_Record set_
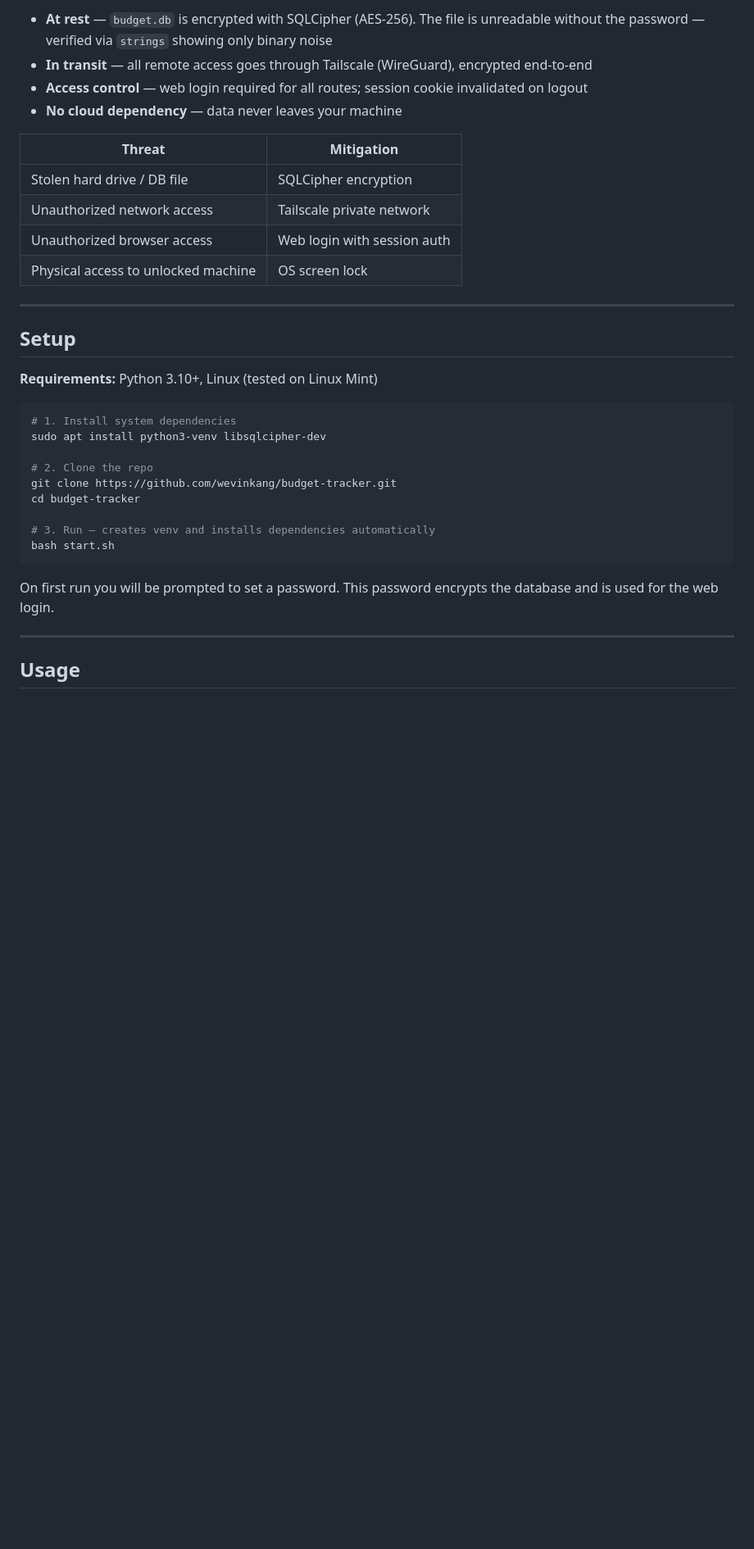
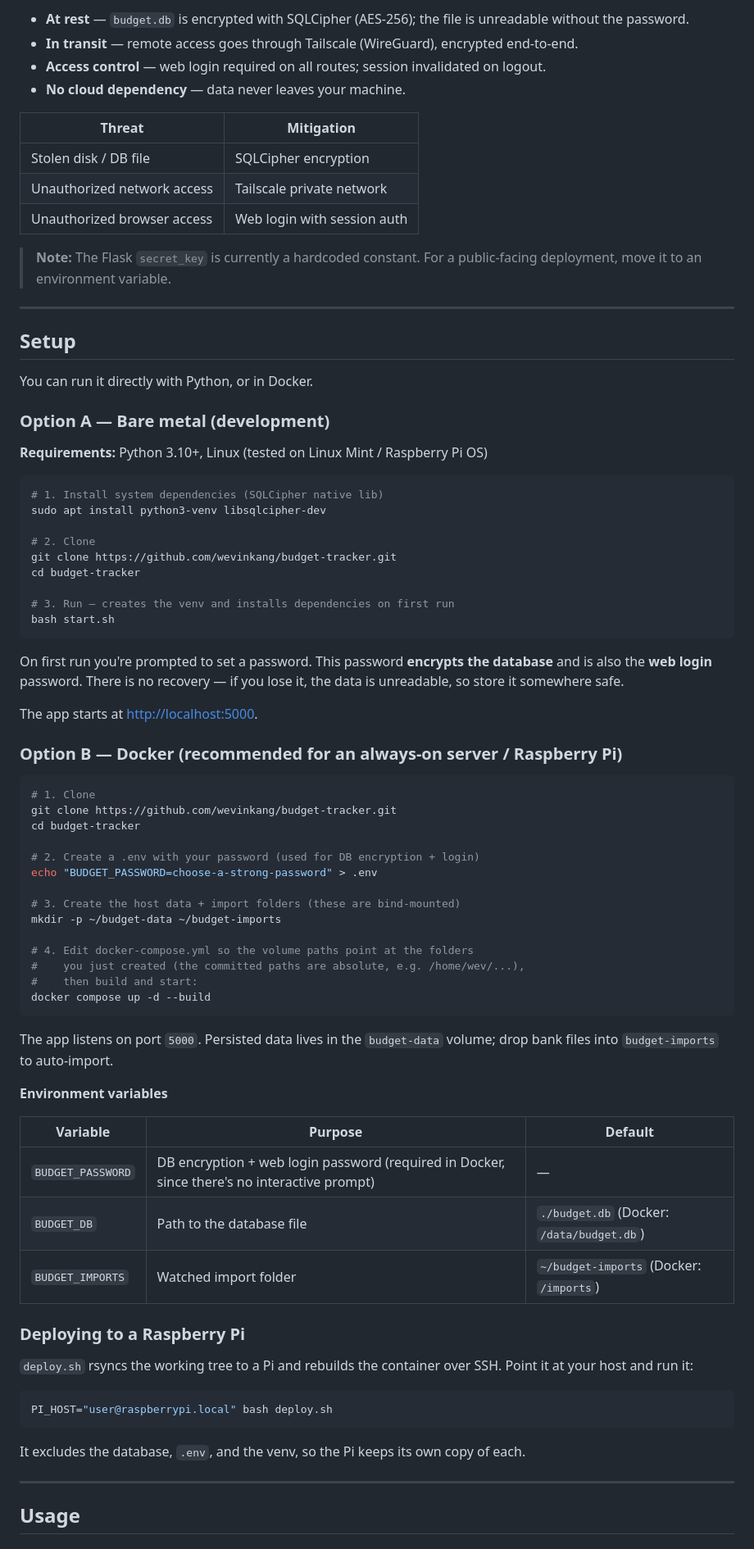
Before and after one commit to wevinkang/budget-tracker, a Markdown page: README.md, the part around one of its changes. Shown at 82% size. Rendered like a GitHub page; blank space fills up the shorter version.

````diff
--- a/README.md
+++ b/README.md
@@ -49,35 +62,81 @@ Security was a first-class concern in this project:
 
-- **At rest** — `budget.db` is encrypted with SQLCipher (AES-256). The file is unreadable without the password — verified via `strings` showing only binary noise
-- **In transit** — all remote access goes through Tailscale (WireGuard), encrypted end-to-end
-- **Access control** — web login required for all routes; session cookie invalidated on logout
-- **No cloud dependency** — data never leaves your machine
+- **At rest** — `budget.db` is encrypted with SQLCipher (AES-256); the file is unreadable without the password.
+- **In transit** — remote access goes through Tailscale (WireGuard), encrypted end-to-end.
+- **Access control** — web login required on all routes; session invalidated on logout.
+- **No cloud dependency** — data never leaves your machine.
 
 | Threat | Mitigation |
 |---|---|
-| Stolen hard drive / DB file | SQLCipher encryption |
+| Stolen disk / DB file | SQLCipher encryption |
 | Unauthorized network access | Tailscale private network |
 | Unauthorized browser access | Web login with session auth |
-| Physical access to unlocked machine | OS screen lock |
+
+> **Note:** The Flask `secret_key` is currently a hardcoded constant. For a public-facing deployment, move it to an environment variable.
 
 ---
 
 ## Setup
 
-**Requirements:** Python 3.10+, Linux (tested on Linux Mint)
+You can run it directly with Python, or in Docker.
+
+### Option A — Bare metal (development)
+
+**Requirements:** Python 3.10+, Linux (tested on Linux Mint / Raspberry Pi OS)
 
 ```bash
-# 1. Install system dependencies
+# 1. Install system dependencies (SQLCipher native lib)
 sudo apt install python3-venv libsqlcipher-dev
 
-# 2. Clone the repo
+# 2. Clone
 git clone https://github.com/wevinkang/budget-tracker.git
 cd budget-tracker
 
-# 3. Run — creates venv and installs dependencies automatically
+# 3. Run — creates the venv and installs dependencies on first run
 bash start.sh
 ```
 
-On first run you will be prompted to set a password. This password encrypts the database and is used for the web login.
+On first run you're prompted to set a password. This password **encrypts the database** and is also the **web login** password. There is no recovery — if you lose it, the data is unreadable, so store it somewhere safe.
+
+The app starts at <http://localhost:5000>.
+
+### Option B — Docker (recommended for an always-on server / Raspberry Pi)
+
+```bash
+# 1. Clone
+git clone https://github.com/wevinkang/budget-tracker.git
+cd budget-tracker
+
+# 2. Create a .env with your password (used for DB encryption + login)
+echo "BUDGET_PASSWORD=choose-a-strong-password" > .env
+
+# 3. Create the host data + import folders (these are bind-mounted)
+mkdir -p ~/budget-data ~/budget-imports
+
+# 4. Edit docker-compose.yml so the volume paths point at the folders
+#    you just created (the committed paths are absolute, e.g. /home/wev/...),
+#    then build and start:
+docker compose up -d --build
+```
+
+The app listens on port `5000`. Persisted data lives in the `budget-data` volume; drop bank files into `budget-imports` to auto-import.
+
+**Environment variables**
+
+| Variable | Purpose | Default |
+|---|---|---|
+| `BUDGET_PASSWORD` | DB encryption + web login password (required in Docker, since there's no interactive prompt) | — |
+| `BUDGET_DB` | Path to the database file | `./budget.db` (Docker: `/data/budget.db`) |
+| `BUDGET_IMPORTS` | Watched import folder | `~/budget-imports` (Docker: `/imports`) |
+
+### Deploying to a Raspberry Pi
+
+`deploy.sh` rsyncs the working tree to a Pi and rebuilds the container over SSH. Point it at your host and run it:
+
+```bash
+PI_HOST="user@raspberrypi.local" bash deploy.sh
+```
+
+It excludes the database, `.env`, and the venv, so the Pi keeps its own copy of each.
 
 ---
 
````
Also changed, not shown: other parts of README.md (+52 -35 lines).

_Requirement_
All of the lines above should be retyped precisely, apart from the pictures.

_Result for this task_
Before and after one commit to wevinkang/budget-tracker, a Markdown page: README.md, the part around one of its changes. Shown at 82% size. Rendered like a GitHub page; blank space fills up the shorter version.

````diff
--- a/README.md
+++ b/README.md
@@ -49,35 +62,81 @@ Security was a first-class concern in this project:
 
-- **At rest** — `budget.db` is encrypted with SQLCipher (AES-256). The file is unreadable without the password — verified via `strings` showing only binary noise
-- **In transit** — all remote access goes through Tailscale (WireGuard), encrypted end-to-end
-- **Access control** — web login required for all routes; session cookie invalidated on logout
-- **No cloud dependency** — data never leaves your machine
+- **At rest** — `budget.db` is encrypted with SQLCipher (AES-256); the file is unreadable without the password.
+- **In transit** — remote access goes through Tailscale (WireGuard), encrypted end-to-end.
+- **Access control** — web login required on all routes; session invalidated on logout.
+- **No cloud dependency** — data never leaves your machine.
 
 | Threat | Mitigation |
 |---|---|
-| Stolen hard drive / DB file | SQLCipher encryption |
+| Stolen disk / DB file | SQLCipher encryption |
 | Unauthorized network access | Tailscale private network |
 | Unauthorized browser access | Web login with session auth |
-| Physical access to unlocked machine | OS screen lock |
+
+> **Note:** The Flask `secret_key` is currently a hardcoded constant. For a public-facing deployment, move it to an environment variable.
 
 ---
 
 ## Setup
 
-**Requirements:** Python 3.10+, Linux (tested on Linux Mint)
+You can run it directly with Python, or in Docker.
+
+### Option A — Bare metal (development)
+
+**Requirements:** Python 3.10+, Linux (tested on Linux Mint / Raspberry Pi OS)
 
 ```bash
-# 1. Install system dependencies
+# 1. Install system dependencies (SQLCipher native lib)
 sudo apt install python3-venv libsqlcipher-dev
 
-# 2. Clone the repo
+# 2. Clone
 git clone https://github.com/wevinkang/budget-tracker.git
 cd budget-tracker
 
-# 3. Run — creates venv and installs dependencies automatically
+# 3. Run — creates the venv and installs dependencies on first run
 bash start.sh
 ```
 
-On first run you will be prompted to set a password. This password encrypts the database and is used for the web login.
+On first run you're prompted to set a password. This password **encrypts the database** and is also the **web login** password. There is no recovery — if you lose it, the data is unreadable, so store it somewhere safe.
+
+The app starts at <http://localhost:5000>.
+
+### Option B — Docker (recommended for an always-on server / Raspberry Pi)
+
+```bash
+# 1. Clone
+git clone https://github.com/wevinkang/budget-tracker.git
+cd budget-tracker
+
+# 2. Create a .env with your password (used for DB encryption + login)
+echo "BUDGET_PASSWORD=choose-a-strong-password" > .env
+
+# 3. Create the host data + import folders (these are bind-mounted)
+mkdir -p ~/budget-data ~/budget-imports
+
+# 4. Edit docker-compose.yml so the volume paths point at the folders
+#    you just created (the committed paths are absolute, e.g. /home/wev/...),
+#    then build and start:
+docker compose up -d --build
+```
+
+The app listens on port `5000`. Persisted data lives in the `budget-data` volume; drop bank files into `budget-imports` to auto-import.
+
+**Environment variables**
+
+| Variable | Purpose | Default |
+|---|---|---|
+| `BUDGET_PASSWORD` | DB encryption + web login password (required in Docker, since there's no interactive prompt) | — |
+| `BUDGET_DB` | Path to the database file | `./budget.db` (Docker: `/data/budget.db`) |
+| `BUDGET_IMPORTS` | Watched import folder | `~/budget-imports` (Docker: `/imports`) |
+
+### Deploying to a Raspberry Pi
+
+`deploy.sh` rsyncs the working tree to a Pi and rebuilds the container over SSH. Point it at your host and run it:
+
+```bash
+PI_HOST="user@raspberrypi.local" bash deploy.sh
+```
+
+It excludes the database, `.env`, and the venv, so the Pi keeps its own copy of each.
 
 ---
 
````
Also changed, not shown: other parts of README.md (+52 -35 lines).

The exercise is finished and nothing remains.